### Your instructions
Check each line of the material below for "LayoutIndexRoute" and copy those where it appears.

[Start of Attachment]

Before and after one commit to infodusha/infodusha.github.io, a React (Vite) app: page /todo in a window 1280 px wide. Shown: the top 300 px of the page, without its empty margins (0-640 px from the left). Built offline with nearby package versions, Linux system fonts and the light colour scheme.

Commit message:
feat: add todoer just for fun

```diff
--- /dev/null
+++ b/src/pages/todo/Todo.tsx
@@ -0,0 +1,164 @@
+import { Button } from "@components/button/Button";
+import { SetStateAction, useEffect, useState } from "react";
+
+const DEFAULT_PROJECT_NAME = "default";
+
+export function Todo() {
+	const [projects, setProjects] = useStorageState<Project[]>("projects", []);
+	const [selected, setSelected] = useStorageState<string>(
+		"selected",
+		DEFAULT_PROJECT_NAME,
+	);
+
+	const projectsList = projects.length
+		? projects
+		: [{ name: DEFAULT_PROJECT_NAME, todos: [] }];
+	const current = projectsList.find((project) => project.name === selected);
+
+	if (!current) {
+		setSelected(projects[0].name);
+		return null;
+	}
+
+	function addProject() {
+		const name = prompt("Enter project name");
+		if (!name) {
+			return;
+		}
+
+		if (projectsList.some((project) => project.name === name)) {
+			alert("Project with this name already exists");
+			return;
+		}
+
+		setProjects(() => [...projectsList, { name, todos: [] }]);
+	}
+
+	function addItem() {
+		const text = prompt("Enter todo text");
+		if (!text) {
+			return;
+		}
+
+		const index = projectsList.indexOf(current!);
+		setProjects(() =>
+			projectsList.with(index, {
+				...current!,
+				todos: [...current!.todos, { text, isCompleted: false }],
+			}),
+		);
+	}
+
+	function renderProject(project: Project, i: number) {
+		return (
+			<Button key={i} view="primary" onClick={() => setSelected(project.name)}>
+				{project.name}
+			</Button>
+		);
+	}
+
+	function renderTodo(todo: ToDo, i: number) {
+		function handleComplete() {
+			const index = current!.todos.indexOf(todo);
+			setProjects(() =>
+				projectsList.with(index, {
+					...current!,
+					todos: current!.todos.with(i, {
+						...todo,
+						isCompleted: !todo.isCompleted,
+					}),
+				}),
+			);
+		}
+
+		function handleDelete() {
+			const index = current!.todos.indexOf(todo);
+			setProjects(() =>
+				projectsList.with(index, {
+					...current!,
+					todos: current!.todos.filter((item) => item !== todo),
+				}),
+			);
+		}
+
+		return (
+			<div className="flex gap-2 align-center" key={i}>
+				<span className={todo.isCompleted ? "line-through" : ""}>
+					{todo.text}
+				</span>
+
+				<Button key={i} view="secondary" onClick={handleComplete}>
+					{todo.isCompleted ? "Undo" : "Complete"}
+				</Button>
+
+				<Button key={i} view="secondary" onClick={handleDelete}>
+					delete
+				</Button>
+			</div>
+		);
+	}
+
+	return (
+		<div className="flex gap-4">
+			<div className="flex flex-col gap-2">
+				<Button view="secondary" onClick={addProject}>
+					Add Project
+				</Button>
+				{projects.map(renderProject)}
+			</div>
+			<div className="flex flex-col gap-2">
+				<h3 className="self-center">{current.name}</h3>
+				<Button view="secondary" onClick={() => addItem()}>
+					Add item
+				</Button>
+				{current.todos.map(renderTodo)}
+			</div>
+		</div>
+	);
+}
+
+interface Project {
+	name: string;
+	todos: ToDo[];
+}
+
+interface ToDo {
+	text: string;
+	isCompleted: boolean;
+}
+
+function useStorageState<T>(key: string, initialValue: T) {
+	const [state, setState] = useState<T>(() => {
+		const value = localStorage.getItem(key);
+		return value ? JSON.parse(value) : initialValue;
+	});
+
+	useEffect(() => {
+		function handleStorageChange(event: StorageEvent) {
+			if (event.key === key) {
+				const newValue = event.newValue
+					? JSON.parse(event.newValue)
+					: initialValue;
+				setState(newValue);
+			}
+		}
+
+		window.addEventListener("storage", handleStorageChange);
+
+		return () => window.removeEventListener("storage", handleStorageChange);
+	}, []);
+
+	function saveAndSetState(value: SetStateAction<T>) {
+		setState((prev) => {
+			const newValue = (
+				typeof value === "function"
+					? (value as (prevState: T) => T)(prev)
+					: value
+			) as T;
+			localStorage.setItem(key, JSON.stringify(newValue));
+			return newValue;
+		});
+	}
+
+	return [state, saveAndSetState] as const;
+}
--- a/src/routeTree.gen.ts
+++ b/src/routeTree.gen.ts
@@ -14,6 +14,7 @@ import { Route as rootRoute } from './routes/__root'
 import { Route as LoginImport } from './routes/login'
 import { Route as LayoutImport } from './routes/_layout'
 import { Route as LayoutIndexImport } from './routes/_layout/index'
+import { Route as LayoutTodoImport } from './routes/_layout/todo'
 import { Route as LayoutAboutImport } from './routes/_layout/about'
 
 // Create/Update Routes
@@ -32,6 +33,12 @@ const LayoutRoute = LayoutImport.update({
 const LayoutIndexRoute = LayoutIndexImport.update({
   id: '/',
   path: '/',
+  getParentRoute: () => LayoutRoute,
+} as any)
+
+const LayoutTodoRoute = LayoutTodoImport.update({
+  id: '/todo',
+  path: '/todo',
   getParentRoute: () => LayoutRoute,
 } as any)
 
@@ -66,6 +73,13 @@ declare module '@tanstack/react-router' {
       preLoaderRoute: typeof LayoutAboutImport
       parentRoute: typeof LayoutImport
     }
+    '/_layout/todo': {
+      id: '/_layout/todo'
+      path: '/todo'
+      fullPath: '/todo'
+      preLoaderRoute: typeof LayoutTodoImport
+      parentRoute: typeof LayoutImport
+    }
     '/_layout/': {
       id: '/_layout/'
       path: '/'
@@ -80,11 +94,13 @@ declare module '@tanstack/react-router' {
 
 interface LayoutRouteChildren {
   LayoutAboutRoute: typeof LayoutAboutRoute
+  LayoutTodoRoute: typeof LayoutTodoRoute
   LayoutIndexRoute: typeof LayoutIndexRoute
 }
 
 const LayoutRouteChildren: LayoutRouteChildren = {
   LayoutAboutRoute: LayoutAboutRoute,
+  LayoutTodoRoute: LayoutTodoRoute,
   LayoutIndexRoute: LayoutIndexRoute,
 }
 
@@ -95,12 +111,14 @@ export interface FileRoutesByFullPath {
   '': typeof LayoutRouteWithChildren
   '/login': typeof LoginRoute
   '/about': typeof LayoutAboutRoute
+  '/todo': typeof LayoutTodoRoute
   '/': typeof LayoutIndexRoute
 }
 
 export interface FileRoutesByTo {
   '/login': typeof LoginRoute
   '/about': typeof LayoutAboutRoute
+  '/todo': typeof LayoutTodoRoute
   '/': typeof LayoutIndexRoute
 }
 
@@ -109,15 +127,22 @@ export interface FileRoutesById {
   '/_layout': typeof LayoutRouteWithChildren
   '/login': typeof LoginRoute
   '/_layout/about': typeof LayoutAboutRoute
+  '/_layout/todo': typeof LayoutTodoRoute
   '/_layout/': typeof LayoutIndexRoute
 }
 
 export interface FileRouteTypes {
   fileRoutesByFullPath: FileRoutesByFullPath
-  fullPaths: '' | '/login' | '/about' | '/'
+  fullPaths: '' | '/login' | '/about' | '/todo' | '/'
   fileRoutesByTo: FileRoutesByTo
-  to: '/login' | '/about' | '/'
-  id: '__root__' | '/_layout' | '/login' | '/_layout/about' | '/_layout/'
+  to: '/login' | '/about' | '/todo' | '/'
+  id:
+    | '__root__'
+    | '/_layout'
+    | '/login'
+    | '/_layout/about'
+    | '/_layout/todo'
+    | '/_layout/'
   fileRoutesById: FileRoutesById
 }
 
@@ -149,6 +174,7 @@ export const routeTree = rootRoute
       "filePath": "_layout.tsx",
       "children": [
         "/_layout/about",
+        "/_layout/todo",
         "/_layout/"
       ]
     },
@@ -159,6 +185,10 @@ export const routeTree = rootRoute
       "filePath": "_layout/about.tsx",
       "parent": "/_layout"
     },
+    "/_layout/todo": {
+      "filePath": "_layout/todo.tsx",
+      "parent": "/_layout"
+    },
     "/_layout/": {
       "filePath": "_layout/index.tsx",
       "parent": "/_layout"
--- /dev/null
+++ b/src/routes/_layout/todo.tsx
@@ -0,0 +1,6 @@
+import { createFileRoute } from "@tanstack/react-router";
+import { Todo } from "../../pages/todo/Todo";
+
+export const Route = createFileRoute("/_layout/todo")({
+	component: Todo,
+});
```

[End of Attachment]

### Answer section
 const LayoutIndexRoute = LayoutIndexImport.update({
   LayoutIndexRoute: typeof LayoutIndexRoute
   LayoutIndexRoute: LayoutIndexRoute,
   '/': typeof LayoutIndexRoute
   '/': typeof LayoutIndexRoute
   '/_layout/': typeof LayoutIndexRoute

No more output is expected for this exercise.